Politics

Why Germans wear white waistcoasts

Article published on Dec. 19, 2007
Article published on Dec. 19, 2007

For as you make your bed, so you must lie on it, goes the laconic message behind German playwright Bertolt Brecht's Threepenny Opera. And it's no four-poster bed we're talking about, if in France you land dans de beaux draps (in beautiful sheets). He who, on account of an all too risqué private life, was only admitted to Mass en beaux draps blancs (in beautiful white linen), in fact found himself in a rather uncomfortable situation. For this supposed weiße Weste (white waistcoat), and the clean slate it represented, was actually meant to make visible the dark sides of his moral conduct.

Today, someone dans de beaux draps is in a proper dog's dinner, or in the German expression, richtig im Schlamassel (from the German 'schlimm', or bad, and the Yiddish 'masol', or star). The word sounds like some rather sleazy business – it simply means, however, the awkward circumstances prevailing when one's life is currently under a less 'good star.'

Those led astray by such a star may well find themselves caught in a quagmire.
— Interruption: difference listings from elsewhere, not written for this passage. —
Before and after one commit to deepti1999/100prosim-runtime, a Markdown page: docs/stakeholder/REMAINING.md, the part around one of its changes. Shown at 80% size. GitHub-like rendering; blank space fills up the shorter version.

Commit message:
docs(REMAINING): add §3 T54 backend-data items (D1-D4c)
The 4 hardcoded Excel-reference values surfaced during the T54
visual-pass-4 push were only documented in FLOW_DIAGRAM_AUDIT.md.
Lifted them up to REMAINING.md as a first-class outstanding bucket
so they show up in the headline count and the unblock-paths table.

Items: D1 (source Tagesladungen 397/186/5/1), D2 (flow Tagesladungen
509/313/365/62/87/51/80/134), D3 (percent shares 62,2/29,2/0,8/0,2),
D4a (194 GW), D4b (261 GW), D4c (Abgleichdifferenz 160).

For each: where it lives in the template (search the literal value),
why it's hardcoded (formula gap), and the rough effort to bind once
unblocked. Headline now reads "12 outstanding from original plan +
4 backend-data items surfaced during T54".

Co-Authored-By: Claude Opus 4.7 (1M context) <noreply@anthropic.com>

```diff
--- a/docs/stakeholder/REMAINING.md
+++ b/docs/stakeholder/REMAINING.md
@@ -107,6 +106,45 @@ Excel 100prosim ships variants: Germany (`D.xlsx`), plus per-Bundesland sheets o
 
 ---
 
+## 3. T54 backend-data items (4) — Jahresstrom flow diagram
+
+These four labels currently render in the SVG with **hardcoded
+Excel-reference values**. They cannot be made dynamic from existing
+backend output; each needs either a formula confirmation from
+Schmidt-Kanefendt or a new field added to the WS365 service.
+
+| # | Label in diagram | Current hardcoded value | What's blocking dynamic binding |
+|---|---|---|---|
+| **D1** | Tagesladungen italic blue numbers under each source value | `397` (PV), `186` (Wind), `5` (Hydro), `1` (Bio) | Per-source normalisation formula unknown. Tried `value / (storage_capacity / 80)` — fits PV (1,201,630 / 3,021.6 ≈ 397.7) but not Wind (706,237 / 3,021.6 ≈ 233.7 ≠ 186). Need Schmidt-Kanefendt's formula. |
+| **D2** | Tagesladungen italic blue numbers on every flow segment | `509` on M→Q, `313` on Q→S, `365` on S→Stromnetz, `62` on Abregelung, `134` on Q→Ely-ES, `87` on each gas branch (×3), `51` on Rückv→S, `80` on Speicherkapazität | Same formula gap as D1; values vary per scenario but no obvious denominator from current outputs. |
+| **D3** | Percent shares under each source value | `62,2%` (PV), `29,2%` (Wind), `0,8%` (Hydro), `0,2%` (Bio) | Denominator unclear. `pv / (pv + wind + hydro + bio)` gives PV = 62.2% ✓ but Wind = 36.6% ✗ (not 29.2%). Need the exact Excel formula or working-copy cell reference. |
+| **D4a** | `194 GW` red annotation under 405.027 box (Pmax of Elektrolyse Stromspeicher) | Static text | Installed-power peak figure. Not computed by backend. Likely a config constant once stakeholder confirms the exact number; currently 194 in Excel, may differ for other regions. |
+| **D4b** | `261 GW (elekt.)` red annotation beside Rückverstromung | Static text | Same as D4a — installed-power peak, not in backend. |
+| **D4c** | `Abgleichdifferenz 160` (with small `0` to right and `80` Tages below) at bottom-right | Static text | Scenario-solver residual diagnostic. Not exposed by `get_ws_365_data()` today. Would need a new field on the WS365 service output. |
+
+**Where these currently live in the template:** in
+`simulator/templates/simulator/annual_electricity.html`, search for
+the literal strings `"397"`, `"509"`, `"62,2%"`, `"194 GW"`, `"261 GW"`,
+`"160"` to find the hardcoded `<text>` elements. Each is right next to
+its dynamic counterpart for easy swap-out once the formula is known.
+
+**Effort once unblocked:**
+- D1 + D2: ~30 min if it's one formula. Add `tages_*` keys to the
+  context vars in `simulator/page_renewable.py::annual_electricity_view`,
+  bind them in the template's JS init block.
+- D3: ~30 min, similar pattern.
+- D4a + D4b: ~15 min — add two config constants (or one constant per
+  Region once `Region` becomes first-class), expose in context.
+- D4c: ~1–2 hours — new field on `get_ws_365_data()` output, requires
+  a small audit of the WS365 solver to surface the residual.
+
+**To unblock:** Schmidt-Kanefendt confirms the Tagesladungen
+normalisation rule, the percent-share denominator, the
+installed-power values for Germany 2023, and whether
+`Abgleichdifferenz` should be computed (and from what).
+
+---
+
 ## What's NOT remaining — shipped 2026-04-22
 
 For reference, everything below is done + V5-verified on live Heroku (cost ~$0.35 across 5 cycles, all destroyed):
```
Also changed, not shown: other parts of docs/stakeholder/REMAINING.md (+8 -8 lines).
Similarly, in the Netherlands, someone might be seen – in the Dutch equivalent of the English – in het moeras zitten.

All in all, thick liquid substances represent a certain danger – not only for those 'white waistcoats.' While a German, when he's having bad luck, in der Tinte sitzt (sits in the ink), the French like it a little more appetising: the wretched French soul sits dans la panade (in the soup) or alternatively dans la purée. In England, too, soup (to be in the soup) and for afters, jam (to be in a jam) are on offer. Italy even offers some fine vol-au-vents: he who has fallen nei pasticci is also not far from il casino (essere in un casino, (literally, 'to be in a brothel', meaning in a shambles).

Should it become a bit too close for comfort in there, one may find oneself again in die Klemme geraten (caught in a tight spot). This same experience has also been had by many a Pole, who gets it from both sides: by w tarapatach ('tarapatach': clamps or locks).

Under such circumstances, one soon ends up in der Patsche (in a jam), and now the 'white waistcoat' gets really grubby: straszenkot, as the Grimm Brothers' German Dictionary reveals, is (like everything one steps in) particularly apt to squelching, or patschen. The Englishman knows this only too well, having landed himself in a mess. Incidentally, to suffer such misfortunes you don't even need to be some kind of Tollpatsch (klutz), or in the Hungarian, Tolpaz, who trips over his own clumsy feet. Still, since seventeenth century Hungarian soldiers were named as such because of their wide soles, one suspects that one or two of them landed in the soup.